- What to work on
Give only the number of lines in the data that include the string "permissions".

▽

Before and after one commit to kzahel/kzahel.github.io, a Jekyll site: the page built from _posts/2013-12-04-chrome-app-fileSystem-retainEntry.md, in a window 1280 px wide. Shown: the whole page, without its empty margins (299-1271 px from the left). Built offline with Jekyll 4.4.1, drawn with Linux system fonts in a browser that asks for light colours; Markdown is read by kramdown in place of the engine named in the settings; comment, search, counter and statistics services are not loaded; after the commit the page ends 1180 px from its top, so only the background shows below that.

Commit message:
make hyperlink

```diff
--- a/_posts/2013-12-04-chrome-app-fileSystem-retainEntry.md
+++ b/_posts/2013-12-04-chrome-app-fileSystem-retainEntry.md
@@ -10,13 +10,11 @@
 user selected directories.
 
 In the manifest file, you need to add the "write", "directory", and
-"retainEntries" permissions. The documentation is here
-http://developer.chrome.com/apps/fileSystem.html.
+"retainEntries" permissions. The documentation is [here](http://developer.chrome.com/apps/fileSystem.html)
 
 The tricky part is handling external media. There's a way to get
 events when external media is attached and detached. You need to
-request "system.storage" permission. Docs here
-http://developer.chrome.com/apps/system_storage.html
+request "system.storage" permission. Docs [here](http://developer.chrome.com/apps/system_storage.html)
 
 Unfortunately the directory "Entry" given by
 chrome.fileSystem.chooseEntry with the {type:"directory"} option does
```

△
▽

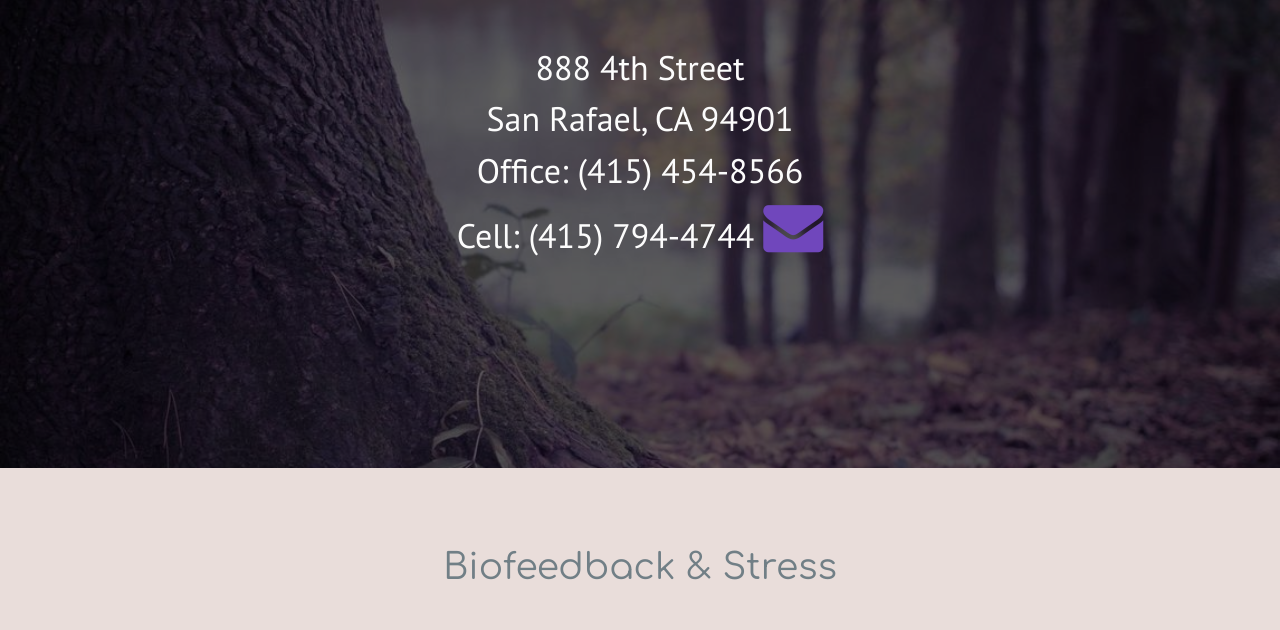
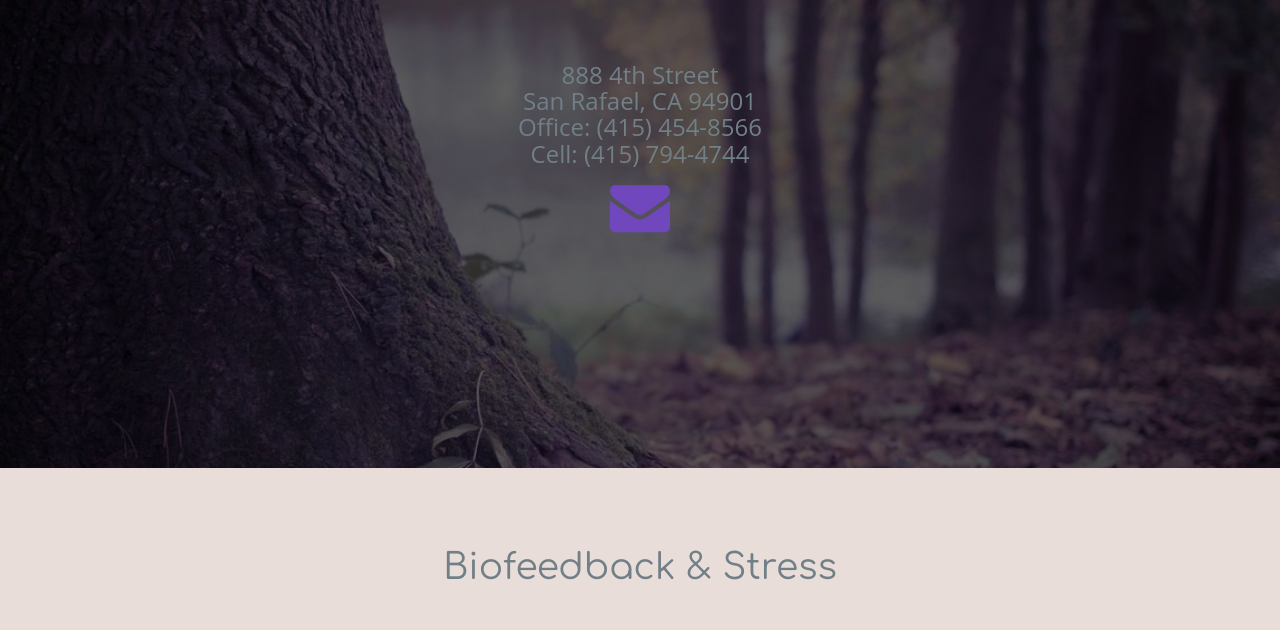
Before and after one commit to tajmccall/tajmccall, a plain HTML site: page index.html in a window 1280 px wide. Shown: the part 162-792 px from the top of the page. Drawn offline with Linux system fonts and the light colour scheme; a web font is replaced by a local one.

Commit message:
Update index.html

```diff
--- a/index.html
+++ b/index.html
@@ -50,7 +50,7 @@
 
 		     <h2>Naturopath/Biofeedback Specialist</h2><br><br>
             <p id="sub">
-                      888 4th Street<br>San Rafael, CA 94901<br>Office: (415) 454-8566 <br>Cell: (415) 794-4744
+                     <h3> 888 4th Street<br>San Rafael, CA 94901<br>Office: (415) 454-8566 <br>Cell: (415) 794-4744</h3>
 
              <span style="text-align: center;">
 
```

△

- Finished exercise
2